In September, students can virtually participate in the RaXPol experiment. We will have a live camera view to see RaXPol in action, as well as a link to our live data display! Short courses on radar and thunderstorms will also be offered.
The ARRC's Executive Director, Bob Palmer, has been named Education Innovator of the Year by 405 Business Magazine.
Dr. Palmer said, "There is no other organization like the ARRC in the country. We are academic, but have a start-up feel and culture. Our members (faculty, staff, and students) are the best in the world, and we have put OU on the map regarding innovations in radar. Customers now come to us for solutions."
Read the full article on page 47. Link
Each year, the Association of Old Crows showcases five young professionals as the year's Future 5, recognizing those who actively innovate and strive for excellence as they build their careers in the EMS/EW/IO industry.
Now a Radar Staff Systems Engineer at Maxar Technologies, Rachel discusses her career goals and early career achievements here.
Congratulations to SoM/ARRC Postdoctoral Fellow Yagmur Derin for being awarded the International Precipitation Working Group Early Career Scientist Award - First Prize for outstanding presentation/poster 2022!
IPWG is part of the World Meteorological Organization (WMO) and focuses the scientific community on operational and research satellite-based quantitative precipitation measurement. Yagmur presented on the challenging topic of quantitative precipitation estimation from satellites in complex terrain.

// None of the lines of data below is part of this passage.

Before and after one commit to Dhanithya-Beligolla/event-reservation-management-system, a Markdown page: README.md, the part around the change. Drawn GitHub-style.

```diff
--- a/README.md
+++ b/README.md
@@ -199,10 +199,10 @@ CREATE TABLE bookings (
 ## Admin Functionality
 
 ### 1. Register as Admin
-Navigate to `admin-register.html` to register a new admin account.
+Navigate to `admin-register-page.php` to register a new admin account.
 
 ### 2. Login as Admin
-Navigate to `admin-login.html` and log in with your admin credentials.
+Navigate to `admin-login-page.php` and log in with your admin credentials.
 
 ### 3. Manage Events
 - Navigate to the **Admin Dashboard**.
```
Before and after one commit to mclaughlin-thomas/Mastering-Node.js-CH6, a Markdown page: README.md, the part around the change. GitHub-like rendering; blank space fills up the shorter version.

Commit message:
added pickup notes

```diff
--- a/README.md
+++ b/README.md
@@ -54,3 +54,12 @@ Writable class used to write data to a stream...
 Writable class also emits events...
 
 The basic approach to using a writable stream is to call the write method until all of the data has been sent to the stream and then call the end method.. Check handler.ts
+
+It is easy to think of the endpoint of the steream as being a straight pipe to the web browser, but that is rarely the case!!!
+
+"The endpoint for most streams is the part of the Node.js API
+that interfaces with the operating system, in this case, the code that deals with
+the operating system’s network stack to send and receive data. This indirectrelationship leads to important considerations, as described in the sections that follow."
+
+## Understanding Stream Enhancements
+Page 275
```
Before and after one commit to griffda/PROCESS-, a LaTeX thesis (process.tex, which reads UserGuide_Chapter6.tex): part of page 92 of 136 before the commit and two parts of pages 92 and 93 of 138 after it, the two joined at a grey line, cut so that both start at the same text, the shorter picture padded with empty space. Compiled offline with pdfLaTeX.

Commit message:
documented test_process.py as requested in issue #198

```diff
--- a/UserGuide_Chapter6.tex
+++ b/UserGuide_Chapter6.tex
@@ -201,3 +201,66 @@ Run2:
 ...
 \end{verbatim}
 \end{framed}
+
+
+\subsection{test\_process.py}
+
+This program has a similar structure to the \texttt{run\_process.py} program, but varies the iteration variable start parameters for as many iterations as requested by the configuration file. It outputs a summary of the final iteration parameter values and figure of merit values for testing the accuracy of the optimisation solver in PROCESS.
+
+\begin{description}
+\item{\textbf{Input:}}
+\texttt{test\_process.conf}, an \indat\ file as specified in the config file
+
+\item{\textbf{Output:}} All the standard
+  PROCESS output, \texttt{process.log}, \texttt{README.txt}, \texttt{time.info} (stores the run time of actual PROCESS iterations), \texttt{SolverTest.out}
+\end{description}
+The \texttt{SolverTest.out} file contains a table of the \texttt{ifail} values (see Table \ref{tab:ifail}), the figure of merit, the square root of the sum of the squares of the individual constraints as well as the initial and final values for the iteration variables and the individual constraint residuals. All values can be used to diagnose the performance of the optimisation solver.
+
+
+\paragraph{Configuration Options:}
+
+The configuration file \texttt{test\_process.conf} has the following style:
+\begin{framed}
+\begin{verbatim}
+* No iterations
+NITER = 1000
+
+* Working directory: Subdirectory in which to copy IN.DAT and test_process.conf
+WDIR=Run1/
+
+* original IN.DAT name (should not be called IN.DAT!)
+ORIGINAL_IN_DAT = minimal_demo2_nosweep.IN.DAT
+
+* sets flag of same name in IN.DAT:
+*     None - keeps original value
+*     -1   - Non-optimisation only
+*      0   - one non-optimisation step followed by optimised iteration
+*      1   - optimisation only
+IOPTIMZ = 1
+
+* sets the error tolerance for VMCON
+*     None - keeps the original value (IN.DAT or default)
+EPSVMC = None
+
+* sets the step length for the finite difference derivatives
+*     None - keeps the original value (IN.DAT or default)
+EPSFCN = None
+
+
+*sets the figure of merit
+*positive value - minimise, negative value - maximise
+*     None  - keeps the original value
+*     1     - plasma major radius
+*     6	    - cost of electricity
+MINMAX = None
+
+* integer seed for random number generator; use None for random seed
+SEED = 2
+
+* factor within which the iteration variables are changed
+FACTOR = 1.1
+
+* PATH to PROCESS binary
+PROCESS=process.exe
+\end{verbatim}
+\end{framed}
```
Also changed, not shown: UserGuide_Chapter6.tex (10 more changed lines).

Precipitation estimation in mountainous regions is uncertain because interacting processes between the atmosphere and topography are difficult to observe. Yagmur uses the U.S. ground radar network and environmental conditions from numerical models to capture the conditions where precipitation estimation from space is challenged. Her research benefits NASA's Global Precipitation Measurement (GPM) mission. The GPM mission involves an international network of satellites that provides global observations of rain and snow to advance our understanding of Earth's water and energy cycle, improve forecasting of extreme events, and provide accurate and timely information to directly benefit society. Yagmur is supervised by Dr. Pierre Kirstetter.